Jeez you’ve been on Linux for 2 or 3 days and your still not a guru… go figure.
Firstly Mint is based on Ubuntu, which in turn is based on Debian.
Mint uses the the GNOME 2.xx desktop which is built on GIMP toolkit version 2 (gtk2)
aMSN probably was 2MB, its dependencies on the other hand…
but bear in mind, most of the dependencies will be libraries which will be re-used by other programs you install in the future, so won’t need to be installed again… windows does the same thing with .dll’s but in windows, you will download the libraries again the next time you download an app that contains them in the binary executable installer, and again, and again, and again…
Try re-installing aMSN… this time it wont have to get the dependencies as they are already on your system and your package manager knows this, so the download WILL only be 2MB… now try downloading Windows Messenger twice.
So which system is more efficient?
8 mins for aMSN is very slow though… sommat wrong there… I just installed it in seconds.
You NEED to stop downloading files from the internet for installation (that’s a BAD windows habit)… your first stop for installing software should ALWAYS be your package managers, ie. Synaptic, or the Mint Software Centre (or whatever they call it in Mint)… these will offer you LOADS of software packages in a single searchable application, and download/install it for you.
Kmess is available in your package manager (synaptic) or the Mint Software Centre
If (and ONLY if) the software you require isn’t available in the package manager(s)… your second choice is to search the web and see if there is an Ubuntu or Debain version to download as a .deb file… .deb files are Debian packages, and most will be compatible with Mint… it is based on Debian after all.
(.deb files can be installed similarly to Windows .exe files… just double-click)
(also ALL Ubuntu software will be compatible with Mint… Mint even uses the Ubuntu repositories)
Be aware that Mint 10 is based on Ubuntu 10.10 if you are offered software for a specific Ubuntu version.
Then there is the option to add software repositories such as PPA’s to your package managers, which effectively expands the range of available software that Synaptic can install for you.
and lastly, and I mean LASTLY, you can download the source code, and compile the software yourself… be aware dependencies will NOT be resolved for you when you compile from source.
As for themes… gtk2 and see the ReadMe file… there are a lot of windows managers for Linux, and a lot of desktops, so you need to get the right ones.
By default Mint uses GNOME desktop (gtk 2), and the Metacity windows manager.
Once you understand how the Linux software repository/package manager system works… I expect you to take that comment about the Winblows install system being “better” back.
Installation can easily be achieved without the command line, but sites tend to give commands, because it’s easier… here goes

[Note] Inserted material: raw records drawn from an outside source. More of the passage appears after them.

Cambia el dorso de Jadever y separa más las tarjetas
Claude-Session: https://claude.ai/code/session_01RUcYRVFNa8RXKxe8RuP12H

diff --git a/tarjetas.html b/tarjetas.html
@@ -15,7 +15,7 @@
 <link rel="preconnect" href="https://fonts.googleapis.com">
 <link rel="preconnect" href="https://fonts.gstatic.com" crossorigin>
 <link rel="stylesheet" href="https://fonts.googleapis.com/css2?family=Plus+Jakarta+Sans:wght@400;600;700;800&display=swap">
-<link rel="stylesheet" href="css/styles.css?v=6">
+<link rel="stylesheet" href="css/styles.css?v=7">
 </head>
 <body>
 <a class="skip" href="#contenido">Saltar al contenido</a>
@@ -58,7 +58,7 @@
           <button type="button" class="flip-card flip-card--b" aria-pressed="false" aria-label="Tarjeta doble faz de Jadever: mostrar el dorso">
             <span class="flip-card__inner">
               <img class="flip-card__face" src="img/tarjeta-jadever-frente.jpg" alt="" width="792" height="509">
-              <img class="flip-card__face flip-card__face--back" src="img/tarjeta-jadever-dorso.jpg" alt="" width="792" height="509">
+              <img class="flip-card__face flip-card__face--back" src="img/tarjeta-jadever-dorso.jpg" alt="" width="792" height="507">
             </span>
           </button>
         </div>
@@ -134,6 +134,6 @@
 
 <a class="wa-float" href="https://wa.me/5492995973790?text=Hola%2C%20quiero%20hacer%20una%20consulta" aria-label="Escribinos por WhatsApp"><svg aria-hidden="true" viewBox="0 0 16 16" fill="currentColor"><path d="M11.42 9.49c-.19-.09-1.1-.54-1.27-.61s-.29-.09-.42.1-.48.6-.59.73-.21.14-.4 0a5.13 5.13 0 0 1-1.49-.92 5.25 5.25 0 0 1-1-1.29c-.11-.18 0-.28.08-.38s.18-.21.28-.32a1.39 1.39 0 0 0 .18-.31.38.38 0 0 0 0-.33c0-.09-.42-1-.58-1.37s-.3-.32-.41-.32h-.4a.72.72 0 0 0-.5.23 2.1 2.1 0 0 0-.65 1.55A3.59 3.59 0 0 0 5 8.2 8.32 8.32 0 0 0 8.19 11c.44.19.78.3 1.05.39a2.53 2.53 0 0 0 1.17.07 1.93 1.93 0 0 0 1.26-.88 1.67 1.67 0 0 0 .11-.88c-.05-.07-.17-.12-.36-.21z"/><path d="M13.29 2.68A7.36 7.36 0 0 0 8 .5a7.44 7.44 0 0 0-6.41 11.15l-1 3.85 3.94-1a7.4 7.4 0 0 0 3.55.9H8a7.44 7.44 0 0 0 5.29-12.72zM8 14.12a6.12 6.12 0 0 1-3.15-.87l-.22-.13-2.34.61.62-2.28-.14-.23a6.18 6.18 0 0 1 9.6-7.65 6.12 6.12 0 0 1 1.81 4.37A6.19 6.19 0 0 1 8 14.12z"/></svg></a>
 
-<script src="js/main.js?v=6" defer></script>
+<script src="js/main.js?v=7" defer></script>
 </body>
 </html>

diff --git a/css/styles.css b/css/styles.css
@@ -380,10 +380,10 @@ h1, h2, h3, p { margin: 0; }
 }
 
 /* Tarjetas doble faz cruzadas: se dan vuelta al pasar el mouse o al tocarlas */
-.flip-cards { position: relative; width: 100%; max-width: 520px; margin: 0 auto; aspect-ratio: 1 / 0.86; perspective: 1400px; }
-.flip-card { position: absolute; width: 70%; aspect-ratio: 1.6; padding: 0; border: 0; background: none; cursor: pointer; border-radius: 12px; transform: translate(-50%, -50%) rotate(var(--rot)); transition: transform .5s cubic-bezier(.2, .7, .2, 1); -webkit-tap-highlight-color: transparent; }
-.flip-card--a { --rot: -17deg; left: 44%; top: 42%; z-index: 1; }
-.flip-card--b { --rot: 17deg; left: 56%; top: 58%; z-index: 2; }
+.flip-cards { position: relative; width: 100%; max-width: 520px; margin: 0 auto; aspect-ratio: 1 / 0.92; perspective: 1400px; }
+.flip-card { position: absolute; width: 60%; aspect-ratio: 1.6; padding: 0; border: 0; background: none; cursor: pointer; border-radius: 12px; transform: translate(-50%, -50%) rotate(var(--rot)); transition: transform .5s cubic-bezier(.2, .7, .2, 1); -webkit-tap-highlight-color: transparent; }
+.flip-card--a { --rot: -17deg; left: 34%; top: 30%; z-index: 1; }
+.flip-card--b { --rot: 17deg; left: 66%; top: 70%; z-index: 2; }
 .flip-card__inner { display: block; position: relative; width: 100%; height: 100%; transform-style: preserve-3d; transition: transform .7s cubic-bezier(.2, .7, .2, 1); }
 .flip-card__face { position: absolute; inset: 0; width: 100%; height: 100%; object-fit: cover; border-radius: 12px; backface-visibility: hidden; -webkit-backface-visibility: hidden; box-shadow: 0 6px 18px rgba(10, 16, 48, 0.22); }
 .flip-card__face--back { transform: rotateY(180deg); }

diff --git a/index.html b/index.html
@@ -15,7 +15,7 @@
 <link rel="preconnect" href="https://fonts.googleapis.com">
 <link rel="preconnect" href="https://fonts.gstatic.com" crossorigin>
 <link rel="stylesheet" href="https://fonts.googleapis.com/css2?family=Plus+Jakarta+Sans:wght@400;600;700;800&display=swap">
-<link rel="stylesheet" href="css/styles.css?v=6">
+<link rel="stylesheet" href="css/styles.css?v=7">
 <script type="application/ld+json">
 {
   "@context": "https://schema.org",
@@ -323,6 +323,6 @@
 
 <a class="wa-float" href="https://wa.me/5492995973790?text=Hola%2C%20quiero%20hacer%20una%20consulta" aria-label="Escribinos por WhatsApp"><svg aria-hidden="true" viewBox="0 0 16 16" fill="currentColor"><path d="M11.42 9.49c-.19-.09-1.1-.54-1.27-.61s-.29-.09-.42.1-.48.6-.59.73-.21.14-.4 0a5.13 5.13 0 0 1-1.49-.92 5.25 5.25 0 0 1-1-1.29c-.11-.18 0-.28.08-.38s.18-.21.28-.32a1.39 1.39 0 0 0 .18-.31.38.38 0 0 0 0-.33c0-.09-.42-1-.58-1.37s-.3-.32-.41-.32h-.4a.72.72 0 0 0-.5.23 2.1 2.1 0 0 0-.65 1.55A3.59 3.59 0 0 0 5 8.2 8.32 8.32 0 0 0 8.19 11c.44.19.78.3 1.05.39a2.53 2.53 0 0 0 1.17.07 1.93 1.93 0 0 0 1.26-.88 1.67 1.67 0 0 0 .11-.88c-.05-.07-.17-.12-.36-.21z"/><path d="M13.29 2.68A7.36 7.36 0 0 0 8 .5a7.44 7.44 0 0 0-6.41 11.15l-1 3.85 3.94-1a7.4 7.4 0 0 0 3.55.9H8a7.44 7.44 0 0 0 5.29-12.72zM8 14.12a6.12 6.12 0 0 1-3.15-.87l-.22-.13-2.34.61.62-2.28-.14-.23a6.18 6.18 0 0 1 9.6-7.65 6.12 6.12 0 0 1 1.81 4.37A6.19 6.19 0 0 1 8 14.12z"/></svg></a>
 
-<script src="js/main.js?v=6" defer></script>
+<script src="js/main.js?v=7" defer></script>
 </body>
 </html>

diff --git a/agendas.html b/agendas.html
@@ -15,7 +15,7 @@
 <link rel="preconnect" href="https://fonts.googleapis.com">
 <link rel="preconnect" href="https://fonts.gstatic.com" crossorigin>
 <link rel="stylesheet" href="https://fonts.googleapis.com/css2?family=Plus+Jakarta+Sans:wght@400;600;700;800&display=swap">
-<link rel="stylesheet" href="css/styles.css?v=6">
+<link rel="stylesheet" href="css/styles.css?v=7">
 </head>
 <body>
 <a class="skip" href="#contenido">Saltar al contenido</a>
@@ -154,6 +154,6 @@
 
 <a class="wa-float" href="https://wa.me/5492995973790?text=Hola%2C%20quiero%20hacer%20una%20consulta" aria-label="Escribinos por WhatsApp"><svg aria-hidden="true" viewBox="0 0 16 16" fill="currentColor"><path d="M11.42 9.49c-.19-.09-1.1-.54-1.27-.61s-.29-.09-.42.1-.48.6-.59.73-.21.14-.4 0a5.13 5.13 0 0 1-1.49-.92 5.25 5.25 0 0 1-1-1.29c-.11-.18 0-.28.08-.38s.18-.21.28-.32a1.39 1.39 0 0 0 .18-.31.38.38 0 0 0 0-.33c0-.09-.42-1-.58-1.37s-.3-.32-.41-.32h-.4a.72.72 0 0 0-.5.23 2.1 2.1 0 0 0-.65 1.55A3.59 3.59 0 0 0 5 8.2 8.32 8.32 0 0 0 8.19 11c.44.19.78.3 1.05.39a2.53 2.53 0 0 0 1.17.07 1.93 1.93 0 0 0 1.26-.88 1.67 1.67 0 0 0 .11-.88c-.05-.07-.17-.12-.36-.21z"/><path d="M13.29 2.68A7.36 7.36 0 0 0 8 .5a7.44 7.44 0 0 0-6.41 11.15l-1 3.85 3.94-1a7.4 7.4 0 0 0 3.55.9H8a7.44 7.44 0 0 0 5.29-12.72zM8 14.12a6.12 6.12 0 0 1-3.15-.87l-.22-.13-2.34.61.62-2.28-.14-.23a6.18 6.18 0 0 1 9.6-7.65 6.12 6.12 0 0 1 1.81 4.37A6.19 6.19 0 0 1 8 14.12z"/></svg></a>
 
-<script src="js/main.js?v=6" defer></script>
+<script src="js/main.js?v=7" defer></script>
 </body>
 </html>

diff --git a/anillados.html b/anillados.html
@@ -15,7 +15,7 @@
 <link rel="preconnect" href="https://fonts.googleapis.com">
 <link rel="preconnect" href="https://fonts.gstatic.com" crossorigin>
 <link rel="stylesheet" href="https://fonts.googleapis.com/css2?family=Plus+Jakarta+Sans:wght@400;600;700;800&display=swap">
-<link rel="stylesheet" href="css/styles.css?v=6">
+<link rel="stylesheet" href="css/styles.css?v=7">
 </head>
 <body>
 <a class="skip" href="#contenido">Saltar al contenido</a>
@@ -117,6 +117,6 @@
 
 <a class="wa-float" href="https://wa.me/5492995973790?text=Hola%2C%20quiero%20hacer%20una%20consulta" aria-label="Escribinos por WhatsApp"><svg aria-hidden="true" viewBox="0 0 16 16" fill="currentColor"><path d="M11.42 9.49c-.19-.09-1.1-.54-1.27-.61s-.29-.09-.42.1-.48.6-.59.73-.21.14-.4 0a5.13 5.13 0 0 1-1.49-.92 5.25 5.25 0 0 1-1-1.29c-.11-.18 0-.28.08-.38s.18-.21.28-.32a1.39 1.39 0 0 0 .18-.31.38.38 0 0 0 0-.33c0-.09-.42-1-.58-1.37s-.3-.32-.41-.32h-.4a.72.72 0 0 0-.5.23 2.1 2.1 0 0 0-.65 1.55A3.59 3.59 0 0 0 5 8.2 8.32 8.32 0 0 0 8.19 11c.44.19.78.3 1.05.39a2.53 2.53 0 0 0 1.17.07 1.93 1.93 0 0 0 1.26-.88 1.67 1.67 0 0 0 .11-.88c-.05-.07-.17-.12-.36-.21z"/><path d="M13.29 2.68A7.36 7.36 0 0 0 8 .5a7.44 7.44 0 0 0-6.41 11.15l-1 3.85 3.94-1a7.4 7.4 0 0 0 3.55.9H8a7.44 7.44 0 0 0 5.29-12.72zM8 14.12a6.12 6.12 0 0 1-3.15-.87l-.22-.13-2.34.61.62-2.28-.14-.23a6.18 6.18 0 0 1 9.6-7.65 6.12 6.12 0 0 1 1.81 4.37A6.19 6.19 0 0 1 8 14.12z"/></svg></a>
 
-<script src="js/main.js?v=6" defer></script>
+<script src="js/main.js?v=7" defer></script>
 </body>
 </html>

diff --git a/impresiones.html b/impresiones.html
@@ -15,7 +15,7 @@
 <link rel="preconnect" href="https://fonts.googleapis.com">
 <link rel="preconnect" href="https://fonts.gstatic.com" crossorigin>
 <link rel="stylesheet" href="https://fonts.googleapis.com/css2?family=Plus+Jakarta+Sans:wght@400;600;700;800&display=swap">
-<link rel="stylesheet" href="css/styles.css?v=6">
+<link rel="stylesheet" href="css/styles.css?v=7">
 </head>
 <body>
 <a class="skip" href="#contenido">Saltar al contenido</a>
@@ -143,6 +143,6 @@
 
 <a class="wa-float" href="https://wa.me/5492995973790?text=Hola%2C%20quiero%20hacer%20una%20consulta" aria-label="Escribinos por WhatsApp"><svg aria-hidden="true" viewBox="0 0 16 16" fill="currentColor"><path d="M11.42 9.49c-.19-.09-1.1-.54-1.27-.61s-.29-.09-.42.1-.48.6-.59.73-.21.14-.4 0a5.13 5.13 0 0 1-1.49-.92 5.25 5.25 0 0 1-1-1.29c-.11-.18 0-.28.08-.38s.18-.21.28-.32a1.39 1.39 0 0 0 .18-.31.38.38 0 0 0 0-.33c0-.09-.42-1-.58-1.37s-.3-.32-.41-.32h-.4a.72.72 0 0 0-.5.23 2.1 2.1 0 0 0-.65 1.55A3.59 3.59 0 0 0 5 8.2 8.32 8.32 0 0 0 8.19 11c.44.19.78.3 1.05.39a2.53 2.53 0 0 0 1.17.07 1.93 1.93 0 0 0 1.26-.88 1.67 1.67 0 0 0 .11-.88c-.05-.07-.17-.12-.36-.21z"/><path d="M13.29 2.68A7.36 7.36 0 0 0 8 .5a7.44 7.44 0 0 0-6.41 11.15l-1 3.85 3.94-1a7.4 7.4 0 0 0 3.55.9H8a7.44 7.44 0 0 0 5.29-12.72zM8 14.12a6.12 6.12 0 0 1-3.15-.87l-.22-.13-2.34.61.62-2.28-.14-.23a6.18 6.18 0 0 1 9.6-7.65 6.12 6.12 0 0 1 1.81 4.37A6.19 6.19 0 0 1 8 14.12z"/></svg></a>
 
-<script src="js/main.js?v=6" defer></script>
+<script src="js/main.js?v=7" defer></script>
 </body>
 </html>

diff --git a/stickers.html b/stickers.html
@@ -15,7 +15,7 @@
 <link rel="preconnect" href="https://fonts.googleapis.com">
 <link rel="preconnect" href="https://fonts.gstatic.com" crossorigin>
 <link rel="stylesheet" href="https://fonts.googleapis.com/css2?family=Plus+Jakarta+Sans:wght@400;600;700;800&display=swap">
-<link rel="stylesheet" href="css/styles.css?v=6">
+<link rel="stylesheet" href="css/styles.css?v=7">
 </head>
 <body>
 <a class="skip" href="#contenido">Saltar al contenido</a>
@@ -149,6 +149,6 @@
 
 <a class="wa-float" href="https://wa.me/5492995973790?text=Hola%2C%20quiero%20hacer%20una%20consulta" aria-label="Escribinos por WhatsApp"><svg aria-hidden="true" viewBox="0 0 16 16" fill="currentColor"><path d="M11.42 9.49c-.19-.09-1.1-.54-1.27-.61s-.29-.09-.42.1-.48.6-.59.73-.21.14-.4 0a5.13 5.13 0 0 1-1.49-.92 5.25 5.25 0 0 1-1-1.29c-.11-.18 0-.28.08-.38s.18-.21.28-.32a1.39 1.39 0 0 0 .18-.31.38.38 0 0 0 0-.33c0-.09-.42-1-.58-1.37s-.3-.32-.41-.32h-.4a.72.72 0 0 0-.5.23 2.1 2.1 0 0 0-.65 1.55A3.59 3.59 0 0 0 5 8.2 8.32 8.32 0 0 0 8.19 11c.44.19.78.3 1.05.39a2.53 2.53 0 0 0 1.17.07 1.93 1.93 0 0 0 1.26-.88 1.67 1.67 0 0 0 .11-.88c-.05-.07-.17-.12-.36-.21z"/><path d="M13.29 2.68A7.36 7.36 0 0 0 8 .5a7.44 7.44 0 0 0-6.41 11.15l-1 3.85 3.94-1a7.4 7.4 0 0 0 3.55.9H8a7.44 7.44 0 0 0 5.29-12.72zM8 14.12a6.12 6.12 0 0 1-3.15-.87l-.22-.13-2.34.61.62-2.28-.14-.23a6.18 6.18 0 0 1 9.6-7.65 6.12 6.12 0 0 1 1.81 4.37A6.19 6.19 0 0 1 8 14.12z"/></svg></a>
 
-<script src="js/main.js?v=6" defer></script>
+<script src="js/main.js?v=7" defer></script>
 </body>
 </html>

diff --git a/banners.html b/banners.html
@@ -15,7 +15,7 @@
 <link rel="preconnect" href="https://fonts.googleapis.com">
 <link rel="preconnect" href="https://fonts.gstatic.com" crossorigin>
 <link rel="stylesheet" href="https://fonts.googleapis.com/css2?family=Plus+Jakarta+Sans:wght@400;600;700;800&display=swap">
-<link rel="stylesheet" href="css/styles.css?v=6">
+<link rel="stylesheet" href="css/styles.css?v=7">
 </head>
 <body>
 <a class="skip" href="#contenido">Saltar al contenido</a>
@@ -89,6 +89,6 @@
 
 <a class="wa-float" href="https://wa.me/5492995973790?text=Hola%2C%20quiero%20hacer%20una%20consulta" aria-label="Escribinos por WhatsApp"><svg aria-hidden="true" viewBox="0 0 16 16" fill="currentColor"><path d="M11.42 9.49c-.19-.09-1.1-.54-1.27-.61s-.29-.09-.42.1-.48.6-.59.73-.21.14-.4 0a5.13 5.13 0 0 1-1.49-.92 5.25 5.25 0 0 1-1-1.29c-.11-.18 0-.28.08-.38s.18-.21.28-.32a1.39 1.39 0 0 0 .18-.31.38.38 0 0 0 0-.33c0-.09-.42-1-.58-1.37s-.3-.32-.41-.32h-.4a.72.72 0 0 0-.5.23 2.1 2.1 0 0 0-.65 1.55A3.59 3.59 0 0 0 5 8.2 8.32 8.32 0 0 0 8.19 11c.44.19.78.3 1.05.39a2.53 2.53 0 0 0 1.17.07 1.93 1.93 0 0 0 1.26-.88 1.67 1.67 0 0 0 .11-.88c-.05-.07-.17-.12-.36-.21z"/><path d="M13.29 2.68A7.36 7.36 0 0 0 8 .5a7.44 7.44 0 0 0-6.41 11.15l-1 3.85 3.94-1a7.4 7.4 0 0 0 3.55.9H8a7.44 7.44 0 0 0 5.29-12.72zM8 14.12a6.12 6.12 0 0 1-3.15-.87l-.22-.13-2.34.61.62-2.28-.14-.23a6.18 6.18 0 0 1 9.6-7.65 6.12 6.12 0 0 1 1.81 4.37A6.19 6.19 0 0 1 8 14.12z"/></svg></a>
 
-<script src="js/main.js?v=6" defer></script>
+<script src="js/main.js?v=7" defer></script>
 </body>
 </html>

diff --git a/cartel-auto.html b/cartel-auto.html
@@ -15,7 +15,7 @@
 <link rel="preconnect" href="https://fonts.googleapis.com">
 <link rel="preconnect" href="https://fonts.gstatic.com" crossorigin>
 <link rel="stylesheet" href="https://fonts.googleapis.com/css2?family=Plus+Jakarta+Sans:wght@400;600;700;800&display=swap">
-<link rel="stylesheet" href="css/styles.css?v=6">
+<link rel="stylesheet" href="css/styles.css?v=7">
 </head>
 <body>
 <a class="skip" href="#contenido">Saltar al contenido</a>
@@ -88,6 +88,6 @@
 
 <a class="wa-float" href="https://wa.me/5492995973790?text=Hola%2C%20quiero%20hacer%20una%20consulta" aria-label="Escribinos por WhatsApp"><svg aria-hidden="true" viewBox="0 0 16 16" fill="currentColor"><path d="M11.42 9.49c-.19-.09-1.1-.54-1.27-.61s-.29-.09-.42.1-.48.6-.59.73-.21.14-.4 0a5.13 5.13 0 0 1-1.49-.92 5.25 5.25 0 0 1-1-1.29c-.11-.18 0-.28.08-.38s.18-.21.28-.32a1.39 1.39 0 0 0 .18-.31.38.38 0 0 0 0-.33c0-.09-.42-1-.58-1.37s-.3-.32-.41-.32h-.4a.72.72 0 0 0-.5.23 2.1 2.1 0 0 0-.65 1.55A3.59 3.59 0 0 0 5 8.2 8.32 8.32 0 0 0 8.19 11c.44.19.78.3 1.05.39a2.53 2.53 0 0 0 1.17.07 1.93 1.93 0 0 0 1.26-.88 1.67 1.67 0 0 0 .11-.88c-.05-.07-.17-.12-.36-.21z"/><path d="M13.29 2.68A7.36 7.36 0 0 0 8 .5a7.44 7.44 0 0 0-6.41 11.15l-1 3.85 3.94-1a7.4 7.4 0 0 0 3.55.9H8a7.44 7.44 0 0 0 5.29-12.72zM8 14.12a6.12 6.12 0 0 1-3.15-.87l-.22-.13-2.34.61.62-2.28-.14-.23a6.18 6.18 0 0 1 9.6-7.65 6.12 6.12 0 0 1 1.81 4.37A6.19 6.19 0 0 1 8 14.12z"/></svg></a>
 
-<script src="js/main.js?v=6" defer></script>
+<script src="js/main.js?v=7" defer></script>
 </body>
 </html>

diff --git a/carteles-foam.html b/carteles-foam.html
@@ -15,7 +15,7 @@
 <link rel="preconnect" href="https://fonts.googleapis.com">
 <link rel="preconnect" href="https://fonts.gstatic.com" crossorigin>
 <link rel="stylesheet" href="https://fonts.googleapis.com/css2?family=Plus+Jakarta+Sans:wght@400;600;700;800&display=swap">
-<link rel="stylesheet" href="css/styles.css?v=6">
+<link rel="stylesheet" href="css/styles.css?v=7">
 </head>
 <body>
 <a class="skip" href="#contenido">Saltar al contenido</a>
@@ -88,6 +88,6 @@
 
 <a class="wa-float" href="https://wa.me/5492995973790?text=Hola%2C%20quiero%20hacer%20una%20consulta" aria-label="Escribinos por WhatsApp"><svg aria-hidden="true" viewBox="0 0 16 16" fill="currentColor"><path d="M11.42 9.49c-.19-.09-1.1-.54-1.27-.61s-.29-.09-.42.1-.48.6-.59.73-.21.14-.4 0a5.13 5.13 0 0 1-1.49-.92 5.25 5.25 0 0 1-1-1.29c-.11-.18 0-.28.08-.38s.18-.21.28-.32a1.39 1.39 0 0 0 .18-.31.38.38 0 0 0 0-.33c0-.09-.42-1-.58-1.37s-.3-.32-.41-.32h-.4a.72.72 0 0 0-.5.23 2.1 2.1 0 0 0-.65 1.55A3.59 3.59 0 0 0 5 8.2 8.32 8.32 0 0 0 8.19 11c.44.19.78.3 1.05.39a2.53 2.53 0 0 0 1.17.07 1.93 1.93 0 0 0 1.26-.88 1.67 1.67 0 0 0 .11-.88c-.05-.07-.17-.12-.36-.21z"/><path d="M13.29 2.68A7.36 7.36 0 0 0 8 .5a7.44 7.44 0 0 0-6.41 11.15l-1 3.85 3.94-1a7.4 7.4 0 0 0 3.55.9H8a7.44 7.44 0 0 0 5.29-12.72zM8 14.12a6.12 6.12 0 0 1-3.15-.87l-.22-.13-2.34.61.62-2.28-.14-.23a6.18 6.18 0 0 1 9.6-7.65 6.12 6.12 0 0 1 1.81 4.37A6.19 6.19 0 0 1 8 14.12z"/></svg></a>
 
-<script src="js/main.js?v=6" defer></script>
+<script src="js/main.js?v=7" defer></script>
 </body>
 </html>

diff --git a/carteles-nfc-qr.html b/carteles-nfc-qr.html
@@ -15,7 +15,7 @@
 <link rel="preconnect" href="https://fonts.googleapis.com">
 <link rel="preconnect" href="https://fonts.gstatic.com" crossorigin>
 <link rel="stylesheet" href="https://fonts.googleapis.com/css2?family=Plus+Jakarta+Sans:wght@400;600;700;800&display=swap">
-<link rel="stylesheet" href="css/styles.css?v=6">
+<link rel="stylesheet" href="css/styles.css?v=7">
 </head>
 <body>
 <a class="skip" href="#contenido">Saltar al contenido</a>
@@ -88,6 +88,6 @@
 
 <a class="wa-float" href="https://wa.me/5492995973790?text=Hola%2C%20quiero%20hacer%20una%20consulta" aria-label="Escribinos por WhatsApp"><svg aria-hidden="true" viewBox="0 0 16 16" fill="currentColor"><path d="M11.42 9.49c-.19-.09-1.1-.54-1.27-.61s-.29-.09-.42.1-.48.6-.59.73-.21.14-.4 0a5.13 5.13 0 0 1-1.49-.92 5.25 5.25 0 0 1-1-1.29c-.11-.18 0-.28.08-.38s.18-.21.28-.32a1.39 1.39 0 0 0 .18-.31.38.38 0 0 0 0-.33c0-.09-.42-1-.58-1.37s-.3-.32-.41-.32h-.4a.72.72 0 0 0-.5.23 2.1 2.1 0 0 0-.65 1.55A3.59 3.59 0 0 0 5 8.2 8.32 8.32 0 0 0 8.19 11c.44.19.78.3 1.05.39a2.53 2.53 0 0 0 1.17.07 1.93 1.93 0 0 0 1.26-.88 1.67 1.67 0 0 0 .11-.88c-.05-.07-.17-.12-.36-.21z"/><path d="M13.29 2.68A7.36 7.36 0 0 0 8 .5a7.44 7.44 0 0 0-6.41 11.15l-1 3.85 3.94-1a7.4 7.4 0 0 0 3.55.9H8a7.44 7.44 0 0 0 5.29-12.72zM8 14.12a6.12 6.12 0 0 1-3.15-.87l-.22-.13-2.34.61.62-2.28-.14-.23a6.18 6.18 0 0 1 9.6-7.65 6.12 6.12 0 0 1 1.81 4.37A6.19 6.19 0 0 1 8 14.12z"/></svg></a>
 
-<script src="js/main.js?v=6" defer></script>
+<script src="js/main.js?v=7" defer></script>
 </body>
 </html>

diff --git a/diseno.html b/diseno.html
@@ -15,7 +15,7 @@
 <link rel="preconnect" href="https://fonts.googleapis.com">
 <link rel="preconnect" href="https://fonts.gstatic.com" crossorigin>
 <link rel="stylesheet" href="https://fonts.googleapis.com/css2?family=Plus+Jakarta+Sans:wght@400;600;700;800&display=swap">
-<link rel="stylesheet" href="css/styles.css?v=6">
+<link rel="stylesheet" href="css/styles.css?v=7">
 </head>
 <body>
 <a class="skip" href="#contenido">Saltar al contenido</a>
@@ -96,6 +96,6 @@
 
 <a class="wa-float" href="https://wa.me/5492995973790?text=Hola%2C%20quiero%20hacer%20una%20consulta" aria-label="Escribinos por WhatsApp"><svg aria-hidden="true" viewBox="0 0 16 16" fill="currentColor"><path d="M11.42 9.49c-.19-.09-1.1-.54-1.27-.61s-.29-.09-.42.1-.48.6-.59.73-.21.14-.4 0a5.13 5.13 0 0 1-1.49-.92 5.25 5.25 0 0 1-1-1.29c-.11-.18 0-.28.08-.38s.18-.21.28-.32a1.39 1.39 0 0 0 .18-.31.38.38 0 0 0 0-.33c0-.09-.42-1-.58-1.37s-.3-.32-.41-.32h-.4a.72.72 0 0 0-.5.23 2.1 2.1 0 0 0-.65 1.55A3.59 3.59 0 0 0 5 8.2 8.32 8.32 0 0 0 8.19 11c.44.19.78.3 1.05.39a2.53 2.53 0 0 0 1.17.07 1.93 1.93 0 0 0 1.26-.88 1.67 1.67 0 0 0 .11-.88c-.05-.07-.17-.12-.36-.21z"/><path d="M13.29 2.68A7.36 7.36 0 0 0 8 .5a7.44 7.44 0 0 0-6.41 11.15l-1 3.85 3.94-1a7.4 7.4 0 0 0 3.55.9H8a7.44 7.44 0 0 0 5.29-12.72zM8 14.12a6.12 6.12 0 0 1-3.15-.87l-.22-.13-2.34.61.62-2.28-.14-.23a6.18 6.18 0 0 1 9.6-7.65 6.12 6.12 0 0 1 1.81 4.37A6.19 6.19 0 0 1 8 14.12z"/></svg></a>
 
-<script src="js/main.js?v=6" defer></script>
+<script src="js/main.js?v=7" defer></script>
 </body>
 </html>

to install aMSN…
Open your package manager (Synaptic) Menu>Administration>Synaptic Package Manager
When synaptic open, type amsn in the Quicksearch box.
amsn should now be listed below
click the little box on the amsn line, and select Mark for Installation… click “Mark” again if you are shown a list of dependencies that will also need to be installed.
Click the “Apply” button on the main Synaptic toolbar, click Apply again when shown what is going to be installed.
aMSN will be downloaded and installed for you… on top of that, ALL software installed through your package manager will be updated automatically whenever a newer version is added to the Mint repositories… and is guaranteed to be free of malicious code.
Now tell me the Windows way of searching the web and downloading executable installers where you have no idea of their contents, and are a nightmare to keep up to date and all install their own system tray applets, is a better system.
there are 1000’s of packages available in the Ubuntu/Mint repositories… all virus free, and installable from one place… your package manager.
(at present I have 32,382 packages listed in my package manager)
There’s a reason Windows is full of viruses.
BTW, another way to install amsn would be to open a terminal and enter:
sudo apt-get install amsn
Kinda easier to type than that Synaptic tutorial eh… now you understand why you see the command line used so much in Linux forums… Windows forums would too if the Windows command line actualy did anything useful.
Can I also give you a friendly tip… Implying on a Linux forum that you “might just go back to Windows” is unlikely to get any other response than “OK, Bye”… Here’s a statement I read somewhere once, “Linux doesn’t need you, you need Linux” (after all nobody made any money out of you)… and though statements like that aren’t necessarily very helpful, you can’t really argue with the logic (myself included)